Yancey gets at what’s going on in the body, in the heart and head here. So now I’m just going to end with another conversion story. No not mine. Not C.S. Lewis’s or Joy Davidman’s or anyone else who I may have already mentioned at this blog, at this particular blog of mine, Mind Your Language.
Rather, I’m going to end with the autobiography of Anne Lamott. Let me warn you of the language already. Hers is a rough background, with language to match it. So stop reading now if you don’t like people who don’t mind their language. For the rest of you, please notice the body, the lack of belief barcodes and faith formulas. There’s another version of her story with Anne Lamott’s same words all over it; it’s fleshed out better there, if you ask me, in her book called Travelling Mercies: Some Thoughts on Faith. But the following will do for now, from her diary essay for Salon. Again, the only formula, perhaps, is the storytelling. The rest is a coming to belief:

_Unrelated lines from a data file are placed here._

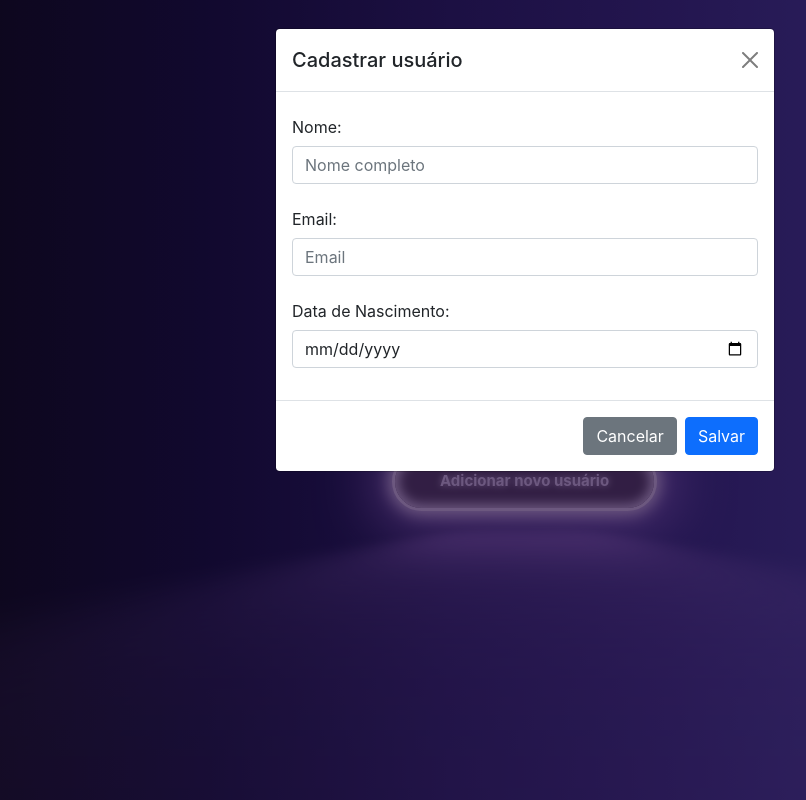
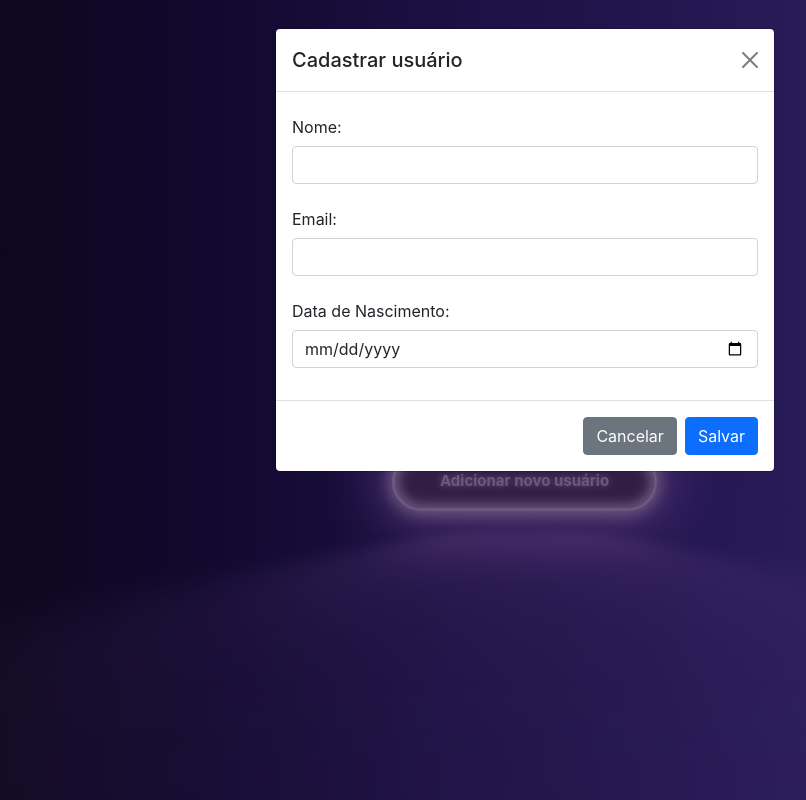
Before and after one commit to marcoscapiberibe/crud_react, a React (Create React App) app: page / in a window 1280 px wide. Both pictures are taken after a click on the button "Adicionar novo usuário". Shown: the top 800 px of the page, without its empty margins (115-921 px from the left). Built offline with nearby package versions, Linux system fonts and the light colour scheme.

Commit message:
Revert "Criação das variáveis para capturar os dados e estilização no componente FormularioCadastro."
This reverts commit 01c883e160658d48f6d8548095684c2b232b15b6.

```diff
--- a/src/components/FormularioCadastro/index.jsx
+++ b/src/components/FormularioCadastro/index.jsx
@@ -1,32 +1,10 @@
-import React, { useState } from "react";
+import React from "react";
 import "../FormularioCadastro/FormularioCadastro.css";
 
 
 const FormularioCadastro = () => {
-
-
-    //Variáveis para capturar os dados
-    const camposIniciaisDeValores = {
-        nomeCompleto: "",
-        email: "",
-        dataNascimento: "",
-    };
-
-    let { values, setValues } = useState(camposIniciaisDeValores);
-
-    const inputChange = e => {
-        let { nomeCompleto, value} = e.target;
-
-        setValues({
-            ...values,
-            [nomeCompleto]: value
-        });
-    };
-
-
-
-
     return (<>
+        {/* <h1>Formulario Cadastro</h1> */}
 
         <button type="button" className="btn button__add" data-bs-toggle="modal" data-bs-target="#add__modal" data-bs-whatever="@getbootstrap">Adicionar novo usuário</button>
 
@@ -40,31 +18,16 @@ const FormularioCadastro = () => {
                     <div className="modal-body">
                         <form>
                             <div className="mb-3">
-
-                                {/* Verificar depois */}
-
-                                {/* <div className="place__input">
-                                    <div className="form-group input-group col-md-6">
-                                        <div className="input-grou-prepend">
-                                            <div className="input-group-text">
-                                                <i className="fa-solid fa-user"></i>
-                                            </div>
-                                        </div>
-                                    </div> */}
-                                    <label className="col-form-label">Nome:</label>
-                                    <input type="text" className="form-control" id="input-name" placeholder="Nome completo" name="nomeCompleto" value={values.nomeCompleto} onChange={inputChange}></input>
-                                {/* </div> */}
-
+                                <label className="col-form-label">Nome:</label>
+                                <input type="text" className="form-control" id="input-name"/>
                             </div>
                             <div className="mb-3">
-                                {/* <i className="fa-solid fa-envelope"></i> */}
                                 <label className="col-form-label">Email:</label>
-                                <input type="email" className="form-control" id="input-email" placeholder="Email" name="email" value={values.email} onChange={inputChange}/>
+                                <input type="email" className="form-control" id="input-email"/>
                             </div>
                             <div className="mb-3">
-                                {/* <i class="fa-solid fa-cake-candles"></i> */}
-                                <label className="col-form-label"> Data de Nascimento:</label>
-                                <input type="date" className="form-control" id="input-date" placeholder="Data de Nascimento" name="dataNascimento" value={values.dataNascimento} onChange={inputChange}/>
+                                <label className="col-form-label">Data de Nascimento:</label>
+                                <input type="date" className="form-control" id="input-date"/>
                             </div>
                         </form>
                     </div>
```
Also changed, not shown: src/components/FormularioCadastro/FormularioCadastro.css (+0 -7 lines).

I did not mean to be a Christian. I have been very clear about that. My first words upon encountering the presence of Jesus for the first time 12 years ago, were, I swear to God, “I would rather die.” I really would have rather died at that point than to have my wonderful brilliant left-wing non-believer friends know that I had begun to love Jesus. I think they would have been less appalled if I had developed a close personal friendship with Strom Thurmond. At least there is some reason to believe that Strom Thurmond is a real person. You know, more or less.
But I never felt like I had much choice with Jesus; he was relentless. I didn’t experience him so much as the hound of heaven, as the old description has it, as the alley cat of heaven, who seemed to believe that if it just keeps showing up , mewling outside your door, you’d eventually open up and give him a bowl of milk. Of course, as soon as you do, you are fucked, and the next thing you know, he’s sleeping on your bed every night, and stepping on your chest at dawn to play a little push-push.
I resisted as long as I could, like Sam-I-Am in “Green Eggs and Ham” — I would not, could not in a boat! I could not would not with a goat! I do not want to follow Jesus, I just want expensive cheeses. Or something. Anyway, he wore me out. He won.
I was tired and vulnerable and he won. I let him in. This is what I said at the moment of my conversion: I said, “Fuck it. Come in. I quit.” He started sleeping on my bed that night. It was not so bad. It was even pretty nice. He loved me, he didn’t shed or need to have his claws trimmed, and he never needed a flea dip. I mean, what a savior, right? Then, when I was dozing, tiny kitten that I was, he picked me up like a mother cat, by the scruff of my neck, and deposited me in a little church across from the flea market in Marin’s black ghetto. That’s where I was when I came to. And then I came to believe.